This post will hopefully explain Paul Krugman's great interpretation of the yield curve... it's caused by the zero bound on the front-end of the curve. First to Paul...
As I tried to explain last time, to a first approximation you can think of the long term rate as reflecting an average of expected future short-term rates. Short-term rates, in turn, tend to reflect the state of the economy: if the economy improves, the Fed will raise short-term rates, if the economy worsens, the Fed will cut. So long-term rates can be either above or below short rates.
Except that now they can’t. If the economy improves, short rates will rise; but if it worsens, well, they’re already zero, so there’s nowhere to go but up. This implies that there has to be a positive term spread.

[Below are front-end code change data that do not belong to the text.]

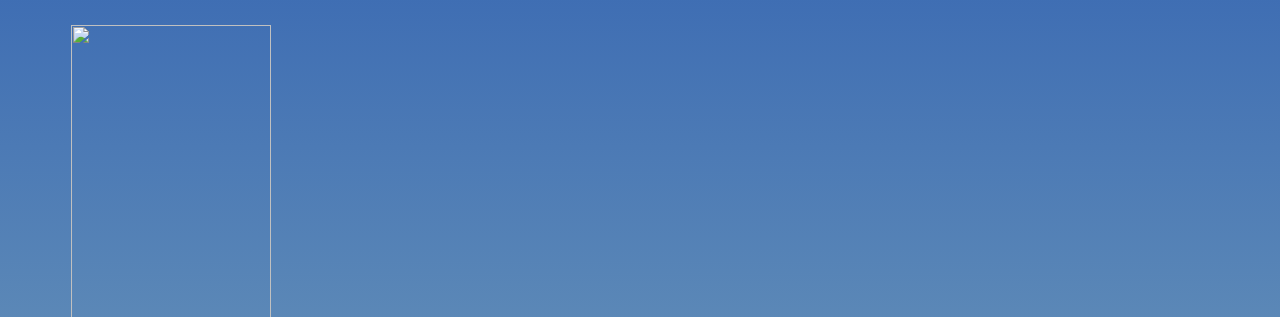
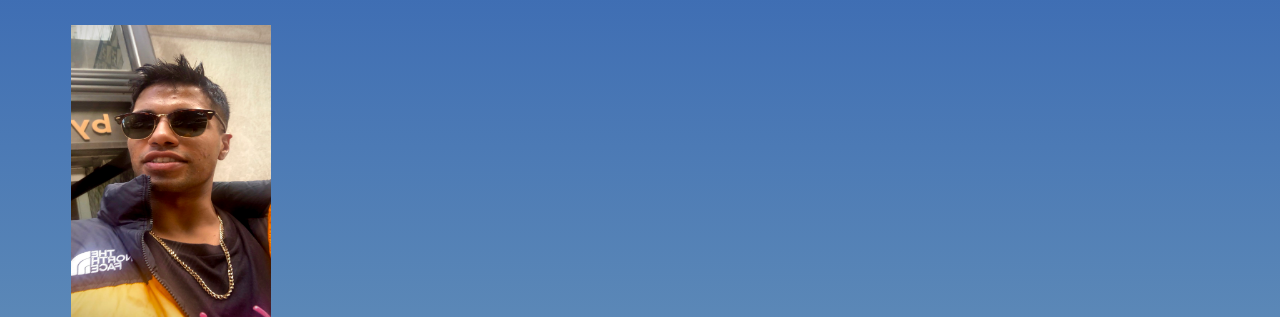
Before and after one commit to AaronMatto/My-Profile, a plain HTML site: page index.html in a window 1280 px wide. Shown: the part 126-443 px from the top of the page. Drawn offline with Linux system fonts and the light colour scheme; the site is published under a folder, as on GitHub Pages, so addresses that start at the root find nothing; a web font is replaced by a local one.

Commit message:
image path

```diff
--- a/index.html
+++ b/index.html
@@ -18,7 +18,7 @@
 <body>
   <div class="header-card container">
     <h1>My silly profile!!🤗</h1>
-    <img src=/images/me.jpg id="me">
+    <img src=images/me.jpg id="me">
     <p id="me-caption">Chillin'</p>
   </div>
 
```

Where I really lose Krugman is when he seems to imply that the steep yield curve is the result of nominal short rates being near zero. I have no problem accepting that the curve should be positive but I don’t get how that ought to impact its unusual steepness. After all, the two-ten spread recently hit an all-time record.

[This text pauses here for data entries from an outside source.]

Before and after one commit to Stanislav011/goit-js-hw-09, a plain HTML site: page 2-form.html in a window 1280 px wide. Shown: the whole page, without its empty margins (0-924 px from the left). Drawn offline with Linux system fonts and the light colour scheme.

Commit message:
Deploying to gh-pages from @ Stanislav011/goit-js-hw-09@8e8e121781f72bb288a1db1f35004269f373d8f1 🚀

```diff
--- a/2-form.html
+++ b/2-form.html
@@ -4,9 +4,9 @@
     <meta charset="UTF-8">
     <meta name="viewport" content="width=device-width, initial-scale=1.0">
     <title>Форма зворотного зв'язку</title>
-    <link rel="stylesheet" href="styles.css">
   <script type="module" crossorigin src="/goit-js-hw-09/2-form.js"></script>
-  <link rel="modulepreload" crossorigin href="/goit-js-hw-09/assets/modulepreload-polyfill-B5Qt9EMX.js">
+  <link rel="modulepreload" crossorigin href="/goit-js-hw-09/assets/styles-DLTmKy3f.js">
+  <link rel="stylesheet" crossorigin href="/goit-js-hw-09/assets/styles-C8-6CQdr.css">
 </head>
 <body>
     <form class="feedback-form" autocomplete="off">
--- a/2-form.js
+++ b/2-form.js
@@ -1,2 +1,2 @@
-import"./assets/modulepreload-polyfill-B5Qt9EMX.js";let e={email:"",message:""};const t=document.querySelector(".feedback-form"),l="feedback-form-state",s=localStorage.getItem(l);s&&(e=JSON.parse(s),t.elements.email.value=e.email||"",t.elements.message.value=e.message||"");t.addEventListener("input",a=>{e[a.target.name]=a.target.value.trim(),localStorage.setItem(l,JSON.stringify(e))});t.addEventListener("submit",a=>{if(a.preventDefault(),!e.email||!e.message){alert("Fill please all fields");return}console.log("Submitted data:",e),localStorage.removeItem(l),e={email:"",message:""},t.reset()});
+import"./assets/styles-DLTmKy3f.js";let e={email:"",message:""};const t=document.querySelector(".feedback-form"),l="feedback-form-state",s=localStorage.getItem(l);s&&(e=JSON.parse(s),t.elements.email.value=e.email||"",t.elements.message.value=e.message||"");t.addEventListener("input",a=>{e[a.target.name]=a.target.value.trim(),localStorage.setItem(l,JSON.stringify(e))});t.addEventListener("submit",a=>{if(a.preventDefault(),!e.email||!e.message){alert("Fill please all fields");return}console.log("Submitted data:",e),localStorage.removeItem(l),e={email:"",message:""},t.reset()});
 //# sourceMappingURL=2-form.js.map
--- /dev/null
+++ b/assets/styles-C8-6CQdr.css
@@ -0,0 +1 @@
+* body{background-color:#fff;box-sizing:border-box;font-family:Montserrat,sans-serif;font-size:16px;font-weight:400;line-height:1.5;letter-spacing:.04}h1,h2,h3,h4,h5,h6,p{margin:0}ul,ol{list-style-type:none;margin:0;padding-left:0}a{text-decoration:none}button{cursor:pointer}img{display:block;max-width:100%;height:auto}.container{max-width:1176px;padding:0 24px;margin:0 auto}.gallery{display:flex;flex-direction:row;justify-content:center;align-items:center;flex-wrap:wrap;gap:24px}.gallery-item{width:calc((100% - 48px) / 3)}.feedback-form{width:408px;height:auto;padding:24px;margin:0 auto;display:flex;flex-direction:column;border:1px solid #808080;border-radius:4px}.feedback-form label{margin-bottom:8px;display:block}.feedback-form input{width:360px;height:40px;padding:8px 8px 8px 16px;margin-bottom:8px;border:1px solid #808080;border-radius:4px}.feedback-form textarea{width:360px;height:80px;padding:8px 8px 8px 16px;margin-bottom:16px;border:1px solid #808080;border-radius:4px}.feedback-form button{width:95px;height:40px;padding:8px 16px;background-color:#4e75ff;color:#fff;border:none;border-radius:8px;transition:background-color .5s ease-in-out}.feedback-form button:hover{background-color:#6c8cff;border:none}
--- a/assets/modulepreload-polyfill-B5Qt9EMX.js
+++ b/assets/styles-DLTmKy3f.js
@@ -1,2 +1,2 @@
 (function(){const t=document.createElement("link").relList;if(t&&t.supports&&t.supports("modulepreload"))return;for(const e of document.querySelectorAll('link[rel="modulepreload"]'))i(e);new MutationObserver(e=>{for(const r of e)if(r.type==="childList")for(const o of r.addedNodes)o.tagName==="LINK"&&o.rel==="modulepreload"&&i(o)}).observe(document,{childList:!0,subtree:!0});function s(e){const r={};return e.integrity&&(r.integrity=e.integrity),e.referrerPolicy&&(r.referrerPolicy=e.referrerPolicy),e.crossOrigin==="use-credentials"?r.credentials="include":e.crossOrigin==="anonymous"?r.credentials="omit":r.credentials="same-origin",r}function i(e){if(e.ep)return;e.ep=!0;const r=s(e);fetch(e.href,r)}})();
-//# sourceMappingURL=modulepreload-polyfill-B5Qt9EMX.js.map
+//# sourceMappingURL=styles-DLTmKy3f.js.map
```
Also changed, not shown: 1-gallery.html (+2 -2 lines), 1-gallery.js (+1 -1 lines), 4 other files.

Yield Curve Due to Zero Bound Rates
Running this hundreds of times (built a nice little spreadsheet I must say), the charts all looked roughly the same (just different scales).
I hope this was helpful...